I can do without the sexual undercurrent of Lola’s tackle on the bed, with Hutch smirking, “Too much for you, partner?” as Starsky holds her down. I also wonder if Lola could have played it cool when she saw Hutch at the window, maybe lying her way out of trouble, but that’s pure speculation and perhaps unfair, because it’s clear throughout that Lola is not at all prepared for the dangers of this lifestyle, even Starsky remarks on her lack of smarts.

Is shooting Dobey at a church Woodfield’s idea? There are other, less public ways to do the job. I suspect it is because religion, and its perversion, plays such a big part in this episode, as Dobey declares he’ll give his thanks to the Lord following the shooting death of Moon. Also, the funereal decorations of coffin and hearse are amusingly reminiscent of the curtain swags at Woodfield’s home.

That’s some splendid act of subterfuge that lets Woodfield’s man Pommier sneak into the Dobey home under the auspices of Tri-State Telephone Co., fooling five police officers who should have known better.

Starsky tells Dobey that Pommier worked for Woodfield Industries for twelve years as a pilot and “explosives man”. What on earth would Pommier have to do with explosives in a seemingly legitimate business like that? It’s never said, but I wonder if the illegal awarding of contracts came about through the gentle persuasion of dynamite bouquets delivered to civic officials.

That is one amazing tackle Hutch does from the airplane to Woodfield’s man – fifteen feet at least, hard on the tarmac.

It’s interesting how much betrayal there is in this episode. Woodfield betrays Pommier, Lola betrays Moon, the aircraft mechanic betrays Pommier. In a sense, Dobey betrays Moon by testifying against him.

There are strong similarities between the two characters of C.J. Woodfield and James Marshall Gunther in the last episode “Sweet Revenge”. Both are older, lonely men without friends or family, whose vast empires are about to fall thanks to the relentless, pesky interference of Starsky and Hutch. A quiet servant comes to announce the arrival of the police, each man says thank you and asks to be left alone. There is a gun on the desk, and a moment of silent contemplation before the arrest, which I cannot help but draw comparisons to the cold realization in the Führerbunker. Both men seem to consider suicide at this point, even Gunther, who holds the gun on his lap and later points it at Hutch but in a way that feels more symbolic and sad than defensive. Woodfield arranges the disposal of his most trusted deputy, just as Gunther murdered his, without qualm or hesitation. Both men long for an imperial past when things seemed simpler. Both are beyond reason, psychotic, half in this world and half in some antediluvian fantasy. In both scenes Hutch is the first one through the door. Rights are read in a way that underscores this will be an above-board, fully legal arrest without a hint of vengeance, despite the enormous emotion beneath the surface.

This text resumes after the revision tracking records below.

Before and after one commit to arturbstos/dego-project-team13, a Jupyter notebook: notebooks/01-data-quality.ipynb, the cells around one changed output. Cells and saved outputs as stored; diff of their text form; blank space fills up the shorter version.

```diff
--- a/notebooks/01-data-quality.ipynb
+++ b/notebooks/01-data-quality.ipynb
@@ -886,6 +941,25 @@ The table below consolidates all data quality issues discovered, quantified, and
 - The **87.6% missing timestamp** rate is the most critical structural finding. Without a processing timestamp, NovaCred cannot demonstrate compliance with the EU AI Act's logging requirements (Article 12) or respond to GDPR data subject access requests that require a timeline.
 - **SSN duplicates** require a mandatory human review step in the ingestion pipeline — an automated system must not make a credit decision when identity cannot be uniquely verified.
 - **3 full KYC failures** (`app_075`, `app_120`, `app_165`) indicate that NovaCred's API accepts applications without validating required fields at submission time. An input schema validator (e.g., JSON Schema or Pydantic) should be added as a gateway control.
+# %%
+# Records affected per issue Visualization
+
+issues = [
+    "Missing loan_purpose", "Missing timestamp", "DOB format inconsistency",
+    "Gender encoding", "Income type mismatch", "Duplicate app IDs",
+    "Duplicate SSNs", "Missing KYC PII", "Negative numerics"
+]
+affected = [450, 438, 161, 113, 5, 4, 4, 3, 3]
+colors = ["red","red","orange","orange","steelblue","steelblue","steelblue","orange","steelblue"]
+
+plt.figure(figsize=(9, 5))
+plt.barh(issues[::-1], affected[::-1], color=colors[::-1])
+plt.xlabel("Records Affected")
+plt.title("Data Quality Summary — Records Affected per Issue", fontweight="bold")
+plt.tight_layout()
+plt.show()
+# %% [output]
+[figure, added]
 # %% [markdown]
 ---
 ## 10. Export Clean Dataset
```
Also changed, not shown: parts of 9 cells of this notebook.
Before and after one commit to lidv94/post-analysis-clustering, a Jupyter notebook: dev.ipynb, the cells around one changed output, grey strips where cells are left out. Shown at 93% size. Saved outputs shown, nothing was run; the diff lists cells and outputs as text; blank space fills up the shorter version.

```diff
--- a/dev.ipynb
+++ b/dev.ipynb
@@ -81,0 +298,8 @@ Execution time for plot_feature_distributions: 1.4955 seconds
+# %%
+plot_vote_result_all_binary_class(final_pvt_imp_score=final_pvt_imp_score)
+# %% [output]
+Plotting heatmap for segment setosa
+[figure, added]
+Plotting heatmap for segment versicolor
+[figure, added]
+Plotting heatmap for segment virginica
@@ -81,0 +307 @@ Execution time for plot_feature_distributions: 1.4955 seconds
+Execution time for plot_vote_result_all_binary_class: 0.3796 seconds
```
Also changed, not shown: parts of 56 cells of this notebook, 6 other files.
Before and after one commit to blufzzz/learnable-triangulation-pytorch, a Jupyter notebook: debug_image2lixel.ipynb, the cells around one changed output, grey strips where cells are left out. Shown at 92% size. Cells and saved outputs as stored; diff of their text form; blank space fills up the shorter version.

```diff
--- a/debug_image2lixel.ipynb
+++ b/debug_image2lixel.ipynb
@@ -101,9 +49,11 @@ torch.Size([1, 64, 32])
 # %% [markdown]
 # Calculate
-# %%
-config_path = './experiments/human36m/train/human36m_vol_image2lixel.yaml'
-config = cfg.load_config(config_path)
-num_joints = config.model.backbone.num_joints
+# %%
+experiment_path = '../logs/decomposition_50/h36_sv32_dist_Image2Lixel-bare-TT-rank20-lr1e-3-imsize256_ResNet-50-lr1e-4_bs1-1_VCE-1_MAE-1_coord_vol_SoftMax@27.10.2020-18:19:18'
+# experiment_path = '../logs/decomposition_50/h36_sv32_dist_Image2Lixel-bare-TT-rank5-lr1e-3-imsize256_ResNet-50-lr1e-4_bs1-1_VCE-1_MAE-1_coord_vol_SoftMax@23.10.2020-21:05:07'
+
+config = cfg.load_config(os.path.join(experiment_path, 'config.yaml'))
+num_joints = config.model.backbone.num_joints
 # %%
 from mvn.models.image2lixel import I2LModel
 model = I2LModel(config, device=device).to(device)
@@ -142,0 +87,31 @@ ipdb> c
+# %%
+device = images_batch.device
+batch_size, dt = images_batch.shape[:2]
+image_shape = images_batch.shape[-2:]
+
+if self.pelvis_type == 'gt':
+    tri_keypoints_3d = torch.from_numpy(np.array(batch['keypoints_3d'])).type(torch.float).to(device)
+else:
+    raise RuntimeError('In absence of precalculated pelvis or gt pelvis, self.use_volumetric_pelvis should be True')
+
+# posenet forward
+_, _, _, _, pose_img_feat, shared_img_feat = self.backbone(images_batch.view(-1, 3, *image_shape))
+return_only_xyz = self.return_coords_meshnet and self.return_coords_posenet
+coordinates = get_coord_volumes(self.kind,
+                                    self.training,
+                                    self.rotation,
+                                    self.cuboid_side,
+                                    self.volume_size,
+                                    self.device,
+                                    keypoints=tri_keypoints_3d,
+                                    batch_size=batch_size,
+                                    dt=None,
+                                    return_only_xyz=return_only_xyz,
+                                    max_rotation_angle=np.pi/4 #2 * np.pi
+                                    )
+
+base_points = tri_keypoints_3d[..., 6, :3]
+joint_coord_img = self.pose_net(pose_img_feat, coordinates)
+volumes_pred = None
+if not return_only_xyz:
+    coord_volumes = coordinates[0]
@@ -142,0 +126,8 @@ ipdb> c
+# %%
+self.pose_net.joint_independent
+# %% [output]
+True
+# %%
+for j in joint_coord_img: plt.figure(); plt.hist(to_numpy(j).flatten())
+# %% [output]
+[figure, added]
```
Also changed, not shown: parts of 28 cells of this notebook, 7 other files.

Lastly, we can see just how far the series itself has come in the space of four brief years: while well-written and well acted, Woodfield’s arrest is straightforward, a satisfying conclusion to the plot. In “Sweet Revenge”, the entire scene is swirling in a cerebral miasma, half-spoken thoughts and long intense silences, more real than mere reality. It is not satisfying in the traditional sense, but profound and sad. If this doesn’t make you grieve for the lack of a fifth season nothing will.

Tag: Dobey is tricked into admitting praise. We must come to the conclusion that Edith is the intelligent one in this family, no matter how many demure “yes dear”s she murmurs. Dobey refers to himself as “Chief of Detectives,” but later, in “Starsky and Hutch Are Guilty”, it’s Chief Ryan who has the title. Hutch tells Starsky, after learning that Rosey is left-handed, “One out of two ain’t bad,” a statement that remains a mystery to this day. Is he just making stuff up to bolster a non-existent competition persisting throughout this episode? Unable to resist having the last word, no matter what?

Clothing notes: Starsky is wearing a red hooded sweatshirt that looks fresh and modern. Hutch is wearing his green t-shirt, a short black leather jacket we don’t see very often, and the turquoise cargo pants that have made an appearance in other shows.